• **What you have to do**
State only how many lines below include the word "like".

• **Records for the exercise**
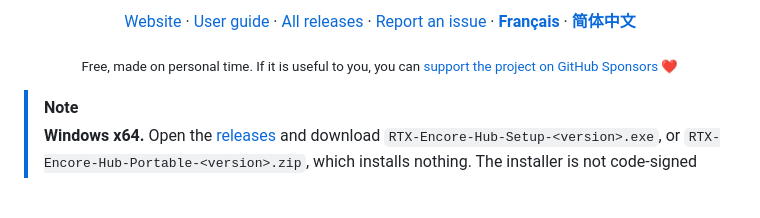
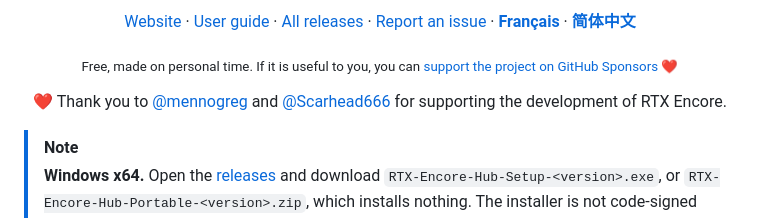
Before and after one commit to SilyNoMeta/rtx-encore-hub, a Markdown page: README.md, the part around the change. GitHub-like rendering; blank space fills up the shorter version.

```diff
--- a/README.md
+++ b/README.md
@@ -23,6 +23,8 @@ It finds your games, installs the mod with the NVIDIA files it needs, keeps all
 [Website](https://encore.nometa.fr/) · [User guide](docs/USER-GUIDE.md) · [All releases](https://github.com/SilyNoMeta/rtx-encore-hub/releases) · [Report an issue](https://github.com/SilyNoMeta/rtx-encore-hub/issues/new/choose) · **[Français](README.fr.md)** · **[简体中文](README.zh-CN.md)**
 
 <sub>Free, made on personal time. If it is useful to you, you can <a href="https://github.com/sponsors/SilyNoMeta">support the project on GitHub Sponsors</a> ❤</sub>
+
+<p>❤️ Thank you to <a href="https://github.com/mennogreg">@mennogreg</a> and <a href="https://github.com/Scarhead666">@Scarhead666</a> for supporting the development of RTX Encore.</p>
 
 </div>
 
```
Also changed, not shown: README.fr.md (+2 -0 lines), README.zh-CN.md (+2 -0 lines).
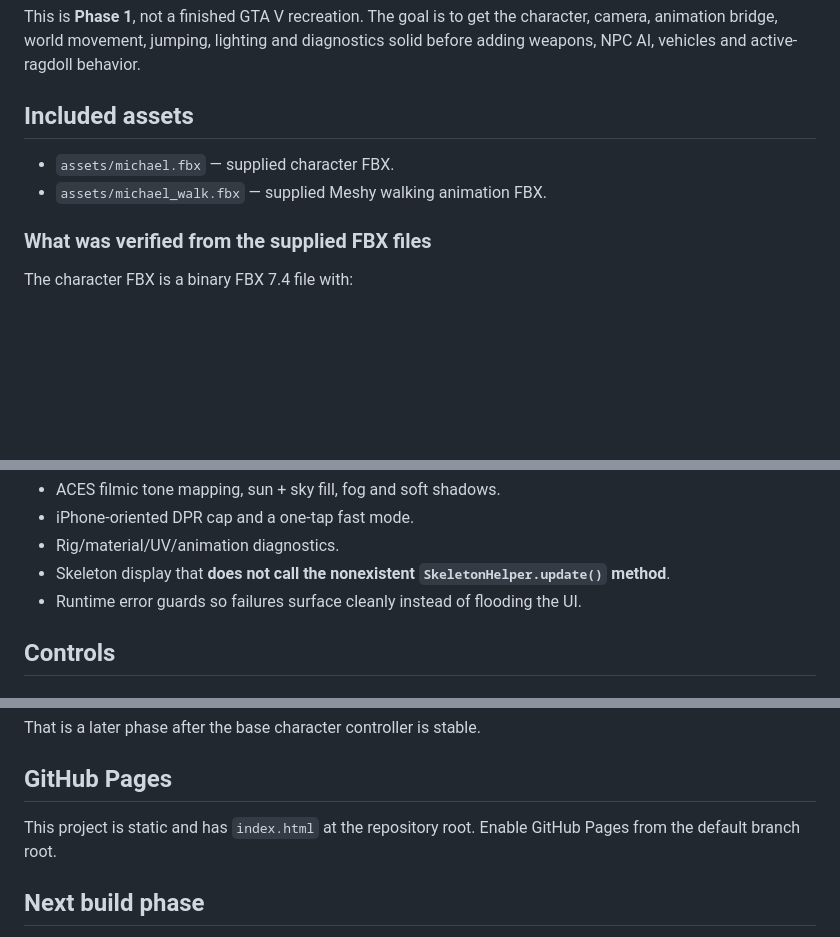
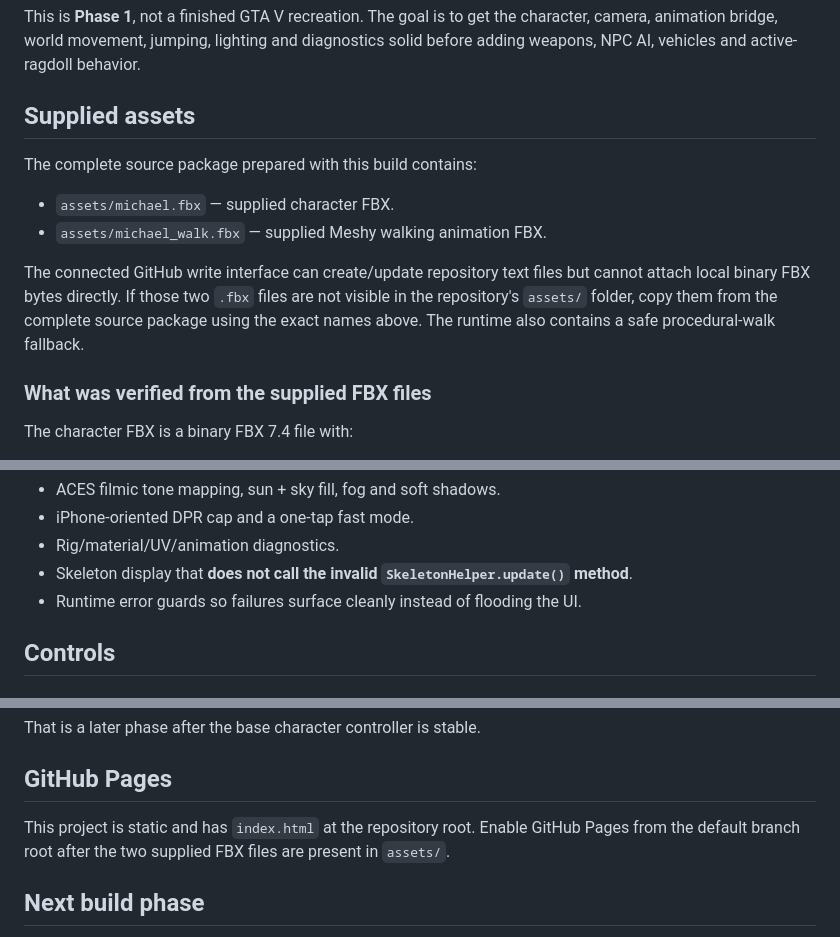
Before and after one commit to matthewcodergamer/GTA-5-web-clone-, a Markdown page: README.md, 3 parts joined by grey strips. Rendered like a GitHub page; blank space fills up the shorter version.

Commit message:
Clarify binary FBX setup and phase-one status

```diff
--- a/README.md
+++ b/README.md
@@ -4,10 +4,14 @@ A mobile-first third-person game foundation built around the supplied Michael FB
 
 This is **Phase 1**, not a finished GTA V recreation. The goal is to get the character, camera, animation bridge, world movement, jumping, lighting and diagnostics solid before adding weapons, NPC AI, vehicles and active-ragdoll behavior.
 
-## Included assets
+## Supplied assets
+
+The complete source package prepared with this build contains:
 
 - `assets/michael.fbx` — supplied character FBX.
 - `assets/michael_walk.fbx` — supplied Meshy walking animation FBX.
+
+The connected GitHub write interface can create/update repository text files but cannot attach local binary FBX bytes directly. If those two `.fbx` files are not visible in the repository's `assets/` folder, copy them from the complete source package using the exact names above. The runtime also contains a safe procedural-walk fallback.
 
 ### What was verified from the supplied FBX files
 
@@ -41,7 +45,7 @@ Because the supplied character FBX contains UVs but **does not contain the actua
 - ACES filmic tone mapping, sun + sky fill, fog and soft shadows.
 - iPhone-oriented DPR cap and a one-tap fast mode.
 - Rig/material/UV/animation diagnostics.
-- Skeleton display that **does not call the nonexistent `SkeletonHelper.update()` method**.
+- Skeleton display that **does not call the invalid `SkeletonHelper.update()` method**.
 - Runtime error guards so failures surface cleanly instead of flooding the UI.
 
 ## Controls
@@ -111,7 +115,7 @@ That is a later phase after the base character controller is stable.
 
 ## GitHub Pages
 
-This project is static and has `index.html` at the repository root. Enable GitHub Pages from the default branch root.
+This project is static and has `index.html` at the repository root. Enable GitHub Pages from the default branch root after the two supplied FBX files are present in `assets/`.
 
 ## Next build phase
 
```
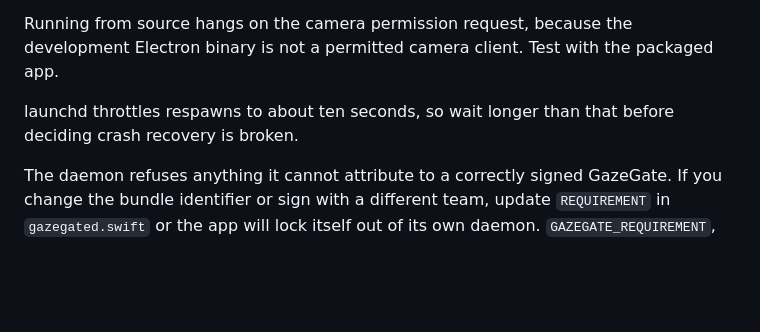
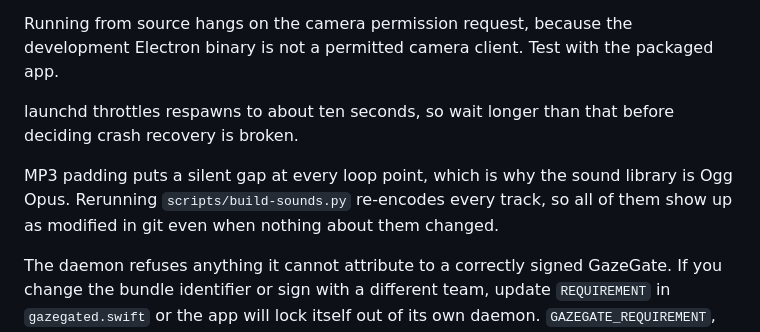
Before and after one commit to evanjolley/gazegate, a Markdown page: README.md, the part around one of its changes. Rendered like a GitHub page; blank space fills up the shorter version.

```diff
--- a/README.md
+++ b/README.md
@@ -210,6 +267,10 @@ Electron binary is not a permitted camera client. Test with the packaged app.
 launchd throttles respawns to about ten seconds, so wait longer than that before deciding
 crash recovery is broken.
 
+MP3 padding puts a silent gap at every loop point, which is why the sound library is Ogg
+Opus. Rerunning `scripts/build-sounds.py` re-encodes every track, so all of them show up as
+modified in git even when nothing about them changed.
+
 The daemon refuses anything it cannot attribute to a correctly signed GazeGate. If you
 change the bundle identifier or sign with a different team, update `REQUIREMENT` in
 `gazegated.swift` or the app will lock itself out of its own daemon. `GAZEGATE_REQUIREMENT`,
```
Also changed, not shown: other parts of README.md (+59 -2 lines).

...

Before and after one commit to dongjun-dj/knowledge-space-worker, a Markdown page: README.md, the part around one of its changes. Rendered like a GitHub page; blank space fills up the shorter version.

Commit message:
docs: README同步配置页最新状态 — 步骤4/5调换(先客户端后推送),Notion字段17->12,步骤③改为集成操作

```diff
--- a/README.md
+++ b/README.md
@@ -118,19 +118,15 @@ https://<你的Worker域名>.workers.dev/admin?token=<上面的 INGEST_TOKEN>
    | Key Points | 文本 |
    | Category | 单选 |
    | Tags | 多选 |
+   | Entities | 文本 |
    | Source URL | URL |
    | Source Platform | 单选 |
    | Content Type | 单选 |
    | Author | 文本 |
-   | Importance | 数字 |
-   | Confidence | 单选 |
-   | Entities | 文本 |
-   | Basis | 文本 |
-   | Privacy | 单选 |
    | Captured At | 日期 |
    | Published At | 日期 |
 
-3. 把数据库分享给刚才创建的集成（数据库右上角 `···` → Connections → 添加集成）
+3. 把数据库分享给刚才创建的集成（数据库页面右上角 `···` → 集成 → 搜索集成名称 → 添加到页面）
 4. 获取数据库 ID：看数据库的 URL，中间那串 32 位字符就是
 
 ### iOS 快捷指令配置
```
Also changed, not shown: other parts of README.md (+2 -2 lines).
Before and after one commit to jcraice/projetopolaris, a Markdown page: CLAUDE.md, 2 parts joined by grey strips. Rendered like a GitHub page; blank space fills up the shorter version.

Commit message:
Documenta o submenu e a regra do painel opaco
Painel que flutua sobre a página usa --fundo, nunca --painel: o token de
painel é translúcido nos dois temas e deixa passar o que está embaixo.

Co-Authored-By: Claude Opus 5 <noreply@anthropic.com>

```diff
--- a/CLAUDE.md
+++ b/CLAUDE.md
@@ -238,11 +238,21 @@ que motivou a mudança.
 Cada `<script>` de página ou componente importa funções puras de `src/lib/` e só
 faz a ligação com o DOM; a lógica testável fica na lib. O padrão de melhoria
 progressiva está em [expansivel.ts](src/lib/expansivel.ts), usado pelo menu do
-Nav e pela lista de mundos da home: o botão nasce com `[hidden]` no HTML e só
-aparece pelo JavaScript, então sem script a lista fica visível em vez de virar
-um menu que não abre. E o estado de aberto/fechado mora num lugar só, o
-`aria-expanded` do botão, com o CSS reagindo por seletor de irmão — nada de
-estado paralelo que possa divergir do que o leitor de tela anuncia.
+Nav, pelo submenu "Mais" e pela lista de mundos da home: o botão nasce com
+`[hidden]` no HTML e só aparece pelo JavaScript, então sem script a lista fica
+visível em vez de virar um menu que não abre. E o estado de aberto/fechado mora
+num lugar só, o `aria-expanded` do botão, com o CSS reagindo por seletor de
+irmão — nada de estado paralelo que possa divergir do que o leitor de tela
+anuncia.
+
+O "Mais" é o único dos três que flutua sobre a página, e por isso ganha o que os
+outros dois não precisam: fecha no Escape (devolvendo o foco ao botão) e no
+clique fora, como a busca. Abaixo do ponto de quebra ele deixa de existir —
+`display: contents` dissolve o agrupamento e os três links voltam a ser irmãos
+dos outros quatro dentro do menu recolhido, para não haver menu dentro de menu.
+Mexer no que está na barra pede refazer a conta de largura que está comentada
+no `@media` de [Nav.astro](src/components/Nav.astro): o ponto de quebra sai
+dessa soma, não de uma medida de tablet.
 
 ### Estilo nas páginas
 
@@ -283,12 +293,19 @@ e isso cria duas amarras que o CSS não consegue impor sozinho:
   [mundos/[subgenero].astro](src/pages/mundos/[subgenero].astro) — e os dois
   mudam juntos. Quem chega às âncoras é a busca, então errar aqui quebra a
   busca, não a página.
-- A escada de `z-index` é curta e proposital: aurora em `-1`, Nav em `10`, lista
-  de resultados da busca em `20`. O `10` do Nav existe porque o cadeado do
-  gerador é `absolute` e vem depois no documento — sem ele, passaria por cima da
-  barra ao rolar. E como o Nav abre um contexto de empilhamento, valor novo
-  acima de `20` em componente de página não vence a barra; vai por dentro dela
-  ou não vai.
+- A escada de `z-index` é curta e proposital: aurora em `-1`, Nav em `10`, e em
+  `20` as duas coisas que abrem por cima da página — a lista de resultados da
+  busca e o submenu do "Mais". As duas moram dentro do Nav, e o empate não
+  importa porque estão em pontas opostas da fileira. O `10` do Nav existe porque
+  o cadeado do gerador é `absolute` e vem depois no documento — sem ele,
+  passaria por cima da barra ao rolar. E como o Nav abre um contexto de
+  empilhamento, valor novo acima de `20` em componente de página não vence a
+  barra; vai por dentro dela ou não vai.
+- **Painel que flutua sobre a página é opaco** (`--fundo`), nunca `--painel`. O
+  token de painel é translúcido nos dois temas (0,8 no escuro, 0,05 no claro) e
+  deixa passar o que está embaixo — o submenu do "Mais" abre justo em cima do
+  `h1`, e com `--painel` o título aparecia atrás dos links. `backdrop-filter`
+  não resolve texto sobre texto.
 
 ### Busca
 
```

• **Task answer**
5